Seoul, South Korea — South Korean jets fired warning shots after a Russian military plane violated South Korea’s airspace on Tuesday, Seoul officials said, in the first such incidents between the countries. It happened again shortly thereafter, the officials said.
Three Russian military planes initially entered South Korea’s air defense identification zone off its east coast before one of them entered the country’s territorial sky, the South’s Defense Ministry said.
South Korean fighter jets then scrambled to the area to fire warning shots, a ministry official said, requesting anonymity due to department rules.
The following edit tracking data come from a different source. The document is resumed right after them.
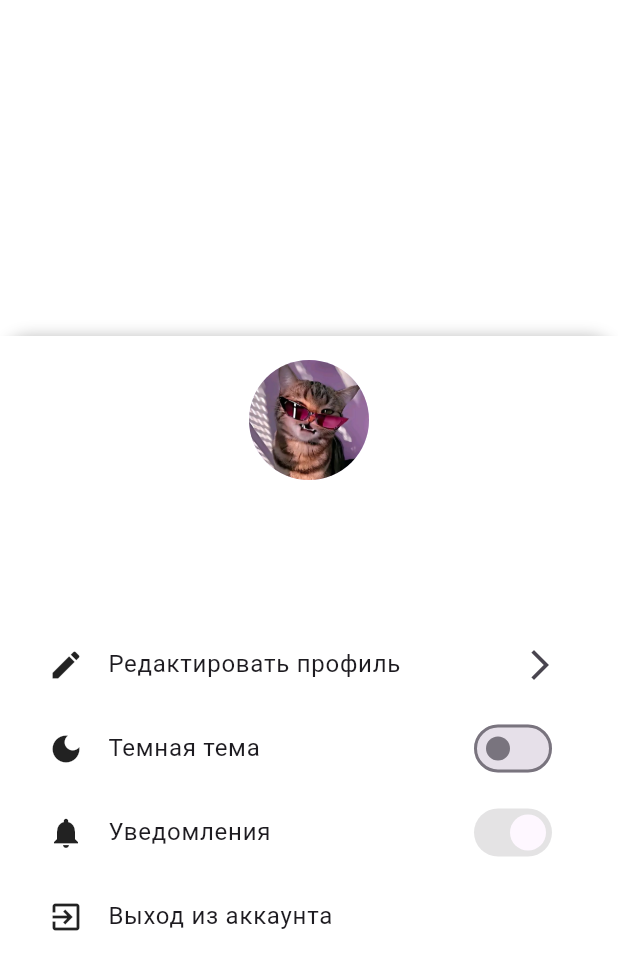
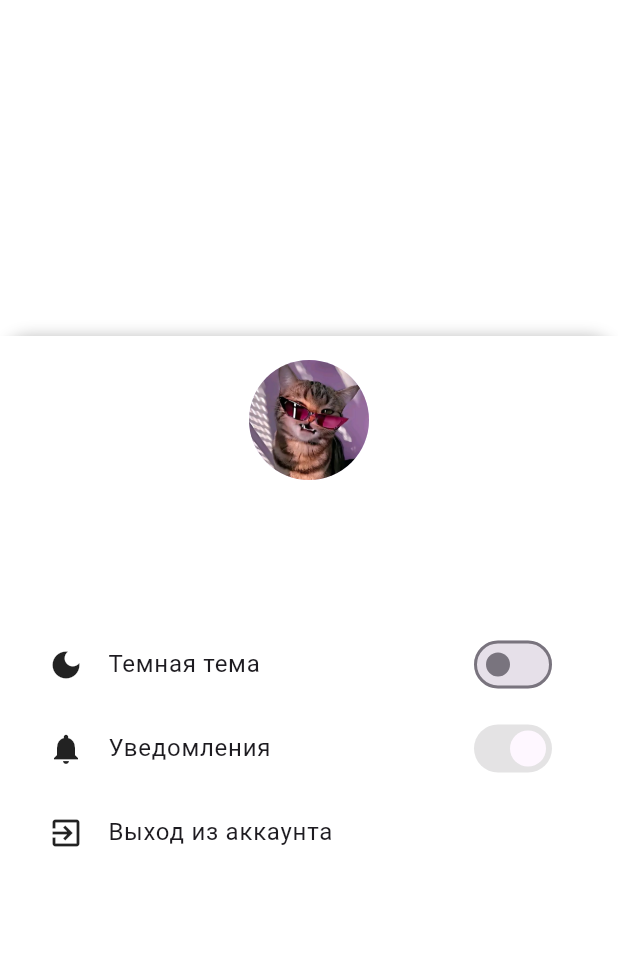
Before and after one commit to niki5M/univibe_mobile, a Flutter app: the ProfileSettings screen opened directly with empty values, on a phone screen of 412 x 824 dp. Shown: the top 970 px of the screen. Run offline on Flutter 3.47's test engine with Material 3 defaults, Android fonts, the light colour scheme and no system bars; drawn by our look-alikes of sliding_up_panel; our stand-ins replace equatable, flutter_bloc, google_fonts, lottie, table_calendar; missing offline and left inert: flutter_appauth.

Commit message:
без редактирования профиля

```diff
--- a/lib/core/widgets/app_bar.dart
+++ b/lib/core/widgets/app_bar.dart
@@ -183,7 +183,10 @@ class ProfileSettings extends StatelessWidget {
       builder: (context, theme) {
         return SlidingUpPanel(
           minHeight: 600,
-          maxHeight: MediaQuery.of(context).size.height * 0.6,
+          maxHeight: MediaQuery
+              .of(context)
+              .size
+              .height * 0.6,
           panelBuilder: (ScrollController scrollController) {
             return Scaffold(
               backgroundColor: theme.scaffoldBackgroundColor,
@@ -234,23 +237,15 @@ class ProfileSettings extends StatelessWidget {
     return Expanded(
       child: ListView(
         children: [
-          ListTile(
-            leading: Icon(
-              Icons.edit,
-              color: Theme.of(context).iconTheme.color,
-            ),
-            title: const Text("Редактировать профиль"),
-            onTap: () {
-              Navigator.pushNamed(context, '/profile');
-            },
-            trailing: const Icon(Icons.arrow_forward_ios),
-          ),
           BlocBuilder<ThemeBloc, ThemeData>(
             builder: (context, themeState) {
               return ListTile(
                 leading: Icon(
                   Icons.dark_mode,
-                  color: Theme.of(context).iconTheme.color,
+                  color: Theme
+                      .of(context)
+                      .iconTheme
+                      .color,
                 ),
                 title: const Text("Темная тема"),
                 trailing: Switch(
@@ -265,7 +260,10 @@ class ProfileSettings extends StatelessWidget {
           ListTile(
             leading: Icon(
               Icons.notifications,
-              color: Theme.of(context).iconTheme.color,
+              color: Theme
+                  .of(context)
+                  .iconTheme
+                  .color,
             ),
             title: const Text("Уведомления"),
             trailing: const Switch(value: true, onChanged: null),
--- a/lib/main.dart
+++ b/lib/main.dart
@@ -83,7 +83,7 @@ class MyApp extends StatelessWidget {
             theme: theme,
             home: LoginPage(),
             routes: {
-              '/profile': (context) => const EditProfilePage(),
+              // '/profile': (context) => const EditProfilePage(),
               '/login': (context) => LoginPage(),
               '/schedule': (context) => MainLayout(child: const SchedulePage()),
             },
```
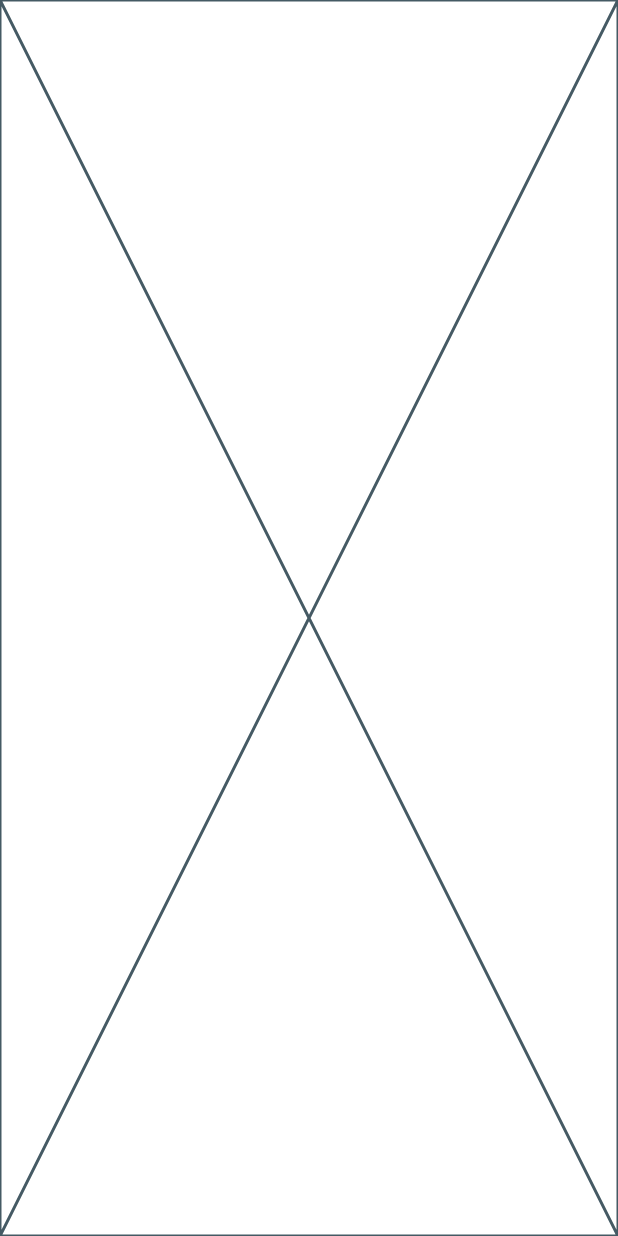
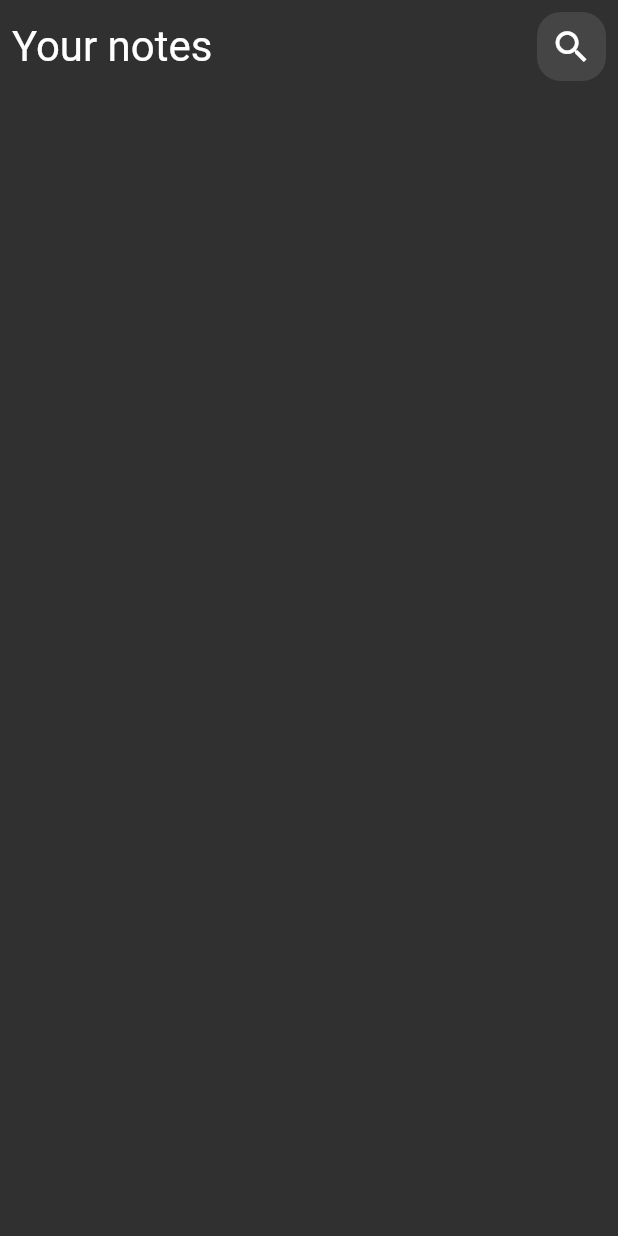
Before and after one commit to 13octt/Note-App, a Flutter app: the screen it shows after launch, on a phone screen of 412 x 824 dp. Run offline on Flutter 3.47's test engine with Material 2 defaults, Android fonts, the phone set to English and light mode, and no system bars.

Commit message:
custom app bar and search icon

```diff
--- a/lib/main.dart
+++ b/lib/main.dart
@@ -1,5 +1,5 @@
 import 'package:flutter/material.dart';
-import 'package:note_app/note_view.dart';
+import 'package:note_app/views/note_view.dart';
 
 void main() {
   runApp(const NoteApp());
@@ -12,6 +12,7 @@ class NoteApp extends StatelessWidget{
   @override
   Widget build(BuildContext context) {
     return MaterialApp(
+      debugShowCheckedModeBanner: false,
       theme: ThemeData(brightness: Brightness.dark,),
       home: const NoteView(),
     );
--- a/lib/note_view.dart
+++ b/lib/views/note_view.dart
@@ -1,10 +1,11 @@
 import 'package:flutter/material.dart';
+import 'widgets/note_view_body.dart';
 
 class NoteView extends StatelessWidget {
   const NoteView({super.key});
 
   @override
   Widget build(BuildContext context) {
-    return const Placeholder();
+    return const Scaffold(body: NoteViewBody());
   }
 }
--- /dev/null
+++ b/lib/views/widgets/custom_app_bar.dart
@@ -0,0 +1,22 @@
+import 'package:flutter/material.dart';
+import './custom_icon.dart';
+
+class CustomAppBar extends StatelessWidget {
+  const CustomAppBar({super.key});
+
+  @override
+  Widget build(BuildContext context) {
+    return const Row(
+      children: [
+        Text(
+          'Your notes',
+          style: TextStyle(
+            fontSize: 28,
+          ),
+        ),
+        Spacer(),
+        CustomSearchIcon(),
+      ],
+    );
+  }
+}
--- /dev/null
+++ b/lib/views/widgets/custom_icon.dart
@@ -0,0 +1,21 @@
+import 'package:flutter/material.dart';
+
+class CustomSearchIcon extends StatelessWidget {
+  const CustomSearchIcon({super.key});
+
+  @override
+  Widget build(BuildContext context) {
+    return Container(
+      height: 46,
+      width: 46,
+      decoration: BoxDecoration(
+          color: Colors.white.withOpacity(.1),
+          borderRadius: BorderRadius.circular(16)),
+      child: const Center(
+          child: Icon(
+        Icons.search,
+        size: 28,
+      )),
+    );
+  }
+}
--- /dev/null
+++ b/lib/views/widgets/note_view_body.dart
@@ -0,0 +1,18 @@
+import 'package:flutter/material.dart';
+import './custom_app_bar.dart';
+
+class NoteViewBody extends StatelessWidget {
+  const NoteViewBody({super.key});
+
+  @override
+  Widget build(BuildContext context) {
+    return const Padding(
+      padding:  EdgeInsets.all(8.0),
+      child:  Column(
+        children: [
+          SafeArea(child: CustomAppBar()),
+        ],
+      ),
+    );
+  }
+}
```
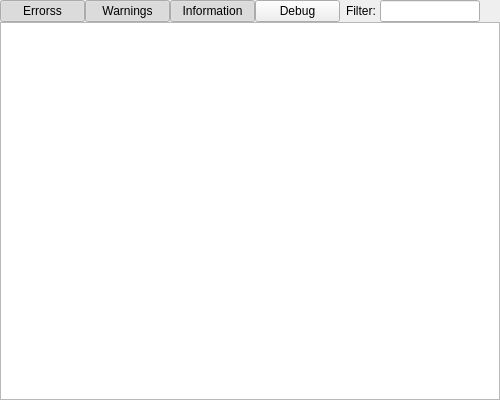
The window that QtOgre/ui/Log.ui (pvdk/QtOgreFramework) describes before a commit, drawn with Qt 5.
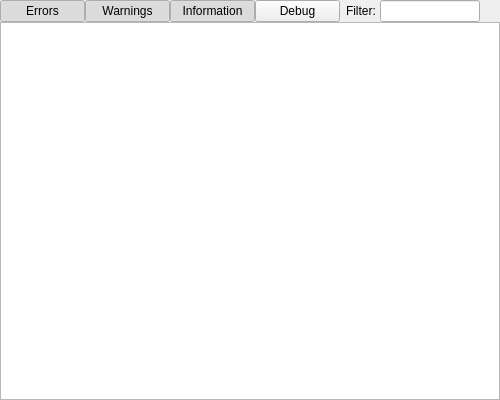
The same window after the commit. Icons and pictures are not drawn.

Diff of the .ui file:
```diff
--- a/QtOgre/ui/Log.ui
+++ b/QtOgre/ui/Log.ui
@@ -29,7 +29,7 @@
       </size>
      </property>
      <property name="text">
-      <string>Errorss</string>
+      <string>Errors</string>
      </property>
      <property name="icon">
       <iconset resource="../resources/resources.qrc">
```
The Russian plane left the area but returned and violated the South Korean airspace again later Tuesday, the ministry official said. He said the South Korean fighter jets fired warning shots again. Each time, the Russian plane didn’t return fire, the official said.
A correspondent for the Reuters news agency, Josh Smith, tweeted that, “S. Korean fighter jets fired about 10 flares and about 80 machine gun rounds during the first violation, and 10 flares and about 280 machine gun rounds during the second violation.” He cited South Korea’s Joint Chiefs of Staff.
Reuters reports that the Russian plane was an A-50 airborne early warning and control aircraft and the jets South Korean responded with were U.S.-made F-15 and F-16 fighter jets.
It was the first time a Russian military plane violated South Korean airspace, according to South Korean officials.
The airspace the Russian plane violated was above a group of South Korean-held islets roughly halfway between South Korea and Japan that has been a source of territorial disputes between them. Russia isn’t a party in those disputes.
The three Russian planes had entered the South Korean air defense identification zone with two Chinese military planes, but it wasn’t immediately known whether the two countries deliberately did so, according to the South Korean official.
Before their joint flights with the Russian planes, the Chinese planes entered South Korea’s air defense identification zone off its southwest coast earlier Tuesday, according to the South Korean official. Chinese planes have occasionally entered South Korea’s air defense identification zone in recent years.
There was no immediate comment from Moscow or Beijing.
South Korea’s Defense Ministry said it plans to summon Russian and Chinese Embassy officials later Tuesday to register formal protests. Reuters said South Korea’s top security adviser lodged a strong objection with Moscow and warned Seoul would take tougher action if it happens again.
Read the full article at: cbsnews.com